Despite these shortcomings, “driving home 2 u” masterfully conveys the inner turmoil that comes with the songwriting process on the world stage. Footage of Rodrigo’s conversations with producer Dan Nigro demonstrates the attention to detail that goes into every aspect of production. Rodrigo shares her first drafts of hit songs like “drivers license,” describing the conflicting feelings of pride and self-doubt that come with releasing music. Although many scenes are clearly scripted, Rodrigo possesses a rare and genuine relatability that is present in her thoughtful narration. She discusses the struggles shared by young women around the world, from experiencing first heartbreaks to coping with unrealistic beauty standards promoted by social media. Rodrigo provides audiences with insight into what “SOUR” means to her, explaining that when “it felt like [her] world was ending almost everyday,” writing songs allowed her to create a friend for herself.

However, her songs are presented with some strange musical performance choices in “driving home 2 u.” “happier” and “deja vu” are both filmed with Rodrigo and the entire band awkwardly seated. For the “happier” performance, the band is spread out across multiple carpeted rooms with pastel walls, and the camera pans from room to room. Similarly, “deja vu” features Rodrigo and her band perched in a row on the rooftop of Motor Vu Drive-in Theater, sitting cross-legged. At the opposite end of the spectrum, “jealousy, jealousy” and “brutal” are performed with so much dramatic hair flipping and stomping around in combat boots that they feel almost like parodies. Underneath a bustling freeway and inside an abandoned airplane in the Mojave Desert, Rodrigo jumps around, bobbing her head emphatically to the music as the camera view shakes violently. Choreography aside, Rodrigo’s vocals are consistently impressive, supported by a reservoir of emotion that she taps into on a whim, adding texture to every performance.

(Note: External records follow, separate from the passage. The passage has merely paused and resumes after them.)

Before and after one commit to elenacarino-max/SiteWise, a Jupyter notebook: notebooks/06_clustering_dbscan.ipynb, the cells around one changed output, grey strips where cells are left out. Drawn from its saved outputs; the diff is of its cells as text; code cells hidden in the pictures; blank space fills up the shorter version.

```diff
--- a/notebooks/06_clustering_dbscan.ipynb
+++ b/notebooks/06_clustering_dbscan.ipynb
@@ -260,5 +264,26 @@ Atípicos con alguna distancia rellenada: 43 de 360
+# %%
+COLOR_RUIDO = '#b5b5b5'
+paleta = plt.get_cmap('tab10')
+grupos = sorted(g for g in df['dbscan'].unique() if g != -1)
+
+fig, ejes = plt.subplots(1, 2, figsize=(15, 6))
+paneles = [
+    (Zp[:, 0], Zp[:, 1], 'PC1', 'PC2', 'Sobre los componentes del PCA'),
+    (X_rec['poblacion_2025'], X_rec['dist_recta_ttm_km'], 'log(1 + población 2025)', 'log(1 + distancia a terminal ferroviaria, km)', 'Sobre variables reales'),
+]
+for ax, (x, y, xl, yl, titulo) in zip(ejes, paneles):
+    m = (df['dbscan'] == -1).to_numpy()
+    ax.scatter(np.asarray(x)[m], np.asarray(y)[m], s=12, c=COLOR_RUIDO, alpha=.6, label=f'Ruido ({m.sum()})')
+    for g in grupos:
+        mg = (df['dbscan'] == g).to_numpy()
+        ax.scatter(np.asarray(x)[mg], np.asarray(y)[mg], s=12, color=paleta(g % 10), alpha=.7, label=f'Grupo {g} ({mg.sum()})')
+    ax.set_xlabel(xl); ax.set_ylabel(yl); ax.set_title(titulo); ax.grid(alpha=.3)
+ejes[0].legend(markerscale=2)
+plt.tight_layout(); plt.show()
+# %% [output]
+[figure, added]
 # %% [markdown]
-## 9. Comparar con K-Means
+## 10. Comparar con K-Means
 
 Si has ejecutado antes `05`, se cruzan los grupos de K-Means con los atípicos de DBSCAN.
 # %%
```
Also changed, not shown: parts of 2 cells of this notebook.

The highlight of the documentary is Rodrigo’s performance of “good 4 u,” filmed in Red Rock Canyon State Park, California. The Pop-punk heartbreak anthem is reinvented with a string orchestra, creating an iconic performance that is dramatized by the rich colors of the rock strata in the background. The sophistication of the orchestral backing contrasts with the teenage angst fueling Rodrigo’s lyrics, hinting at the societal pressure young women feel to grow up gracefully. In the final chorus, Rodrigo switches to her lower register, a rarity in most of her songs. Her chest voice supplies a warmth and richness to the lyrics that allows her vulnerability and authenticity to shine.

As the film draws to a close, Rodrigo is seen running into the ocean, wading through the choppy blue waves at the end of the most hectic, extraordinary year of her life. “SOUR” is a pandemic record, and “driving home 2 u” is a pandemic film. The crushing weight of quarantine’s solitude and the unrelenting grip of memory encircle them both, managing to create something captivating from broken pieces. The beauty of the documentary is that it manages to capture all of this through the eyes of a world-renowned singer while maintaining her humanity. Rodrigo herself admits, “You want people to look at you for your talent and your skill and you’re also, you know, 18. I want people to think I’m pretty and cool.” Rodrigo’s magic comes from her ability to string words together in a way that’s universally moving, but at the end of the day, she’s just a teenage girl trying her best.